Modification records

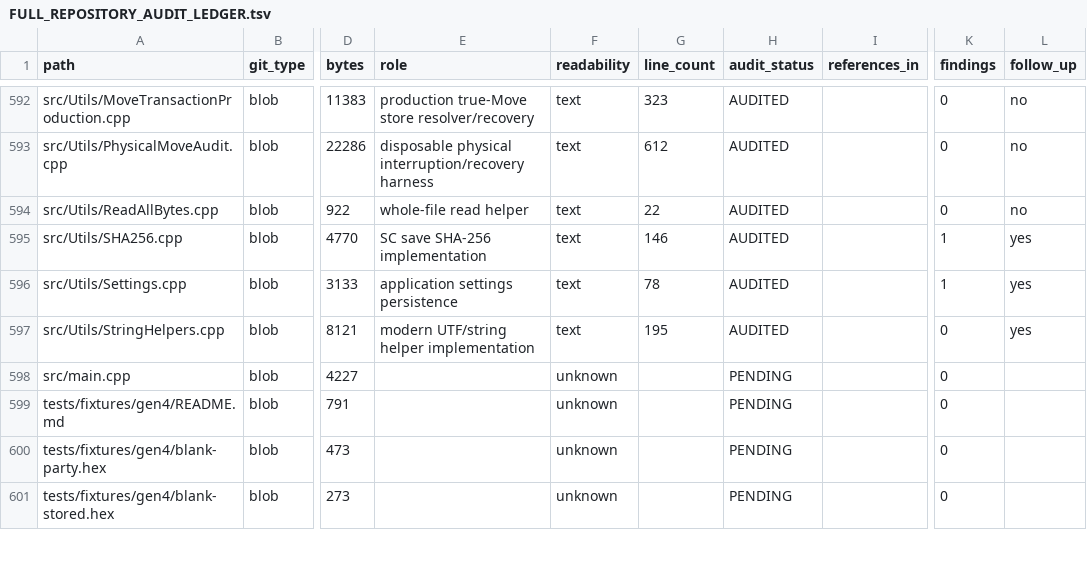
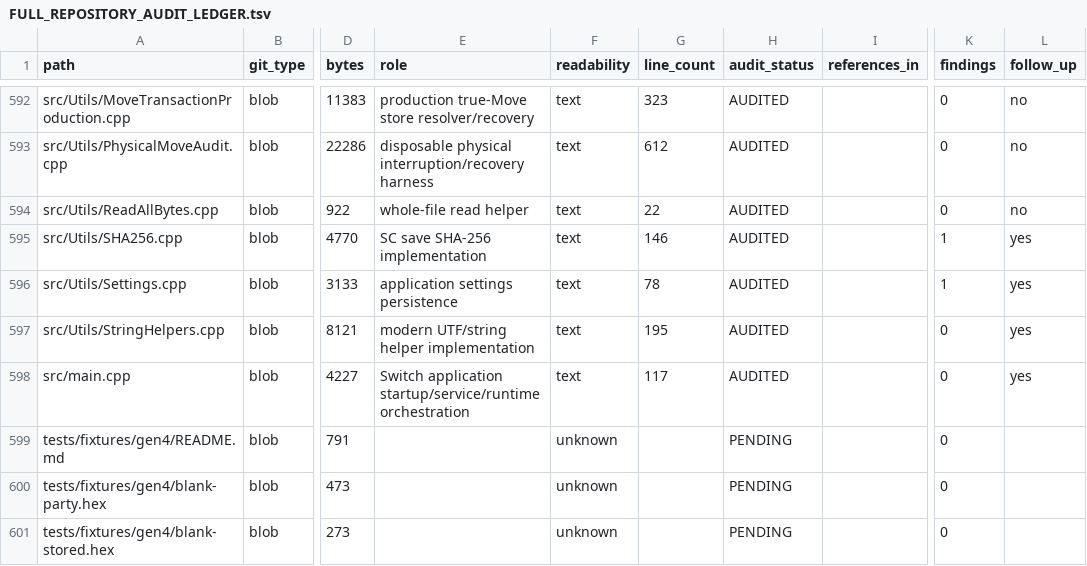
Before and after one commit to GlitchedZeus/PokeBank-NX, a TSV file: docs/FULL_REPOSITORY_AUDIT_LEDGER.tsv, drawn as a sheet; only a part is shown, gaps mark what is left out; the diff covers the shown part only; the diff names each change by its address in the sheet, - before the commit and + after, or states it on an @@ line.

Commit message:
audit: complete remaining first-party core tranche

```diff
--- a/docs/FULL_REPOSITORY_AUDIT_LEDGER.tsv
+++ b/docs/FULL_REPOSITORY_AUDIT_LEDGER.tsv
-E598 (role): (empty)
+E598 (role): Switch application startup/service/runtime orchestration
-F598 (readability): unknown
+F598 (readability): text
-G598 (line_count): (empty)
+G598 (line_count): 117
-H598 (audit_status): PENDING
+H598 (audit_status): AUDITED
-L598 (follow_up): (empty)
+L598 (follow_up): yes
```
Also changed, not shown: 25 edited cells elsewhere in this file.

__Your instructions__
Without including any pictures, output each entry above exactly as it appears.

__Result of this task__
Before and after one commit to GlitchedZeus/PokeBank-NX, a TSV file: docs/FULL_REPOSITORY_AUDIT_LEDGER.tsv, drawn as a sheet; only a part is shown, gaps mark what is left out; the diff covers the shown part only; the diff names each change by its address in the sheet, - before the commit and + after, or states it on an @@ line.

Commit message:
audit: complete remaining first-party core tranche

```diff
--- a/docs/FULL_REPOSITORY_AUDIT_LEDGER.tsv
+++ b/docs/FULL_REPOSITORY_AUDIT_LEDGER.tsv
-E598 (role): (empty)
+E598 (role): Switch application startup/service/runtime orchestration
-F598 (readability): unknown
+F598 (readability): text
-G598 (line_count): (empty)
+G598 (line_count): 117
-H598 (audit_status): PENDING
+H598 (audit_status): AUDITED
-L598 (follow_up): (empty)
+L598 (follow_up): yes
```
Also changed, not shown: 25 edited cells elsewhere in this file.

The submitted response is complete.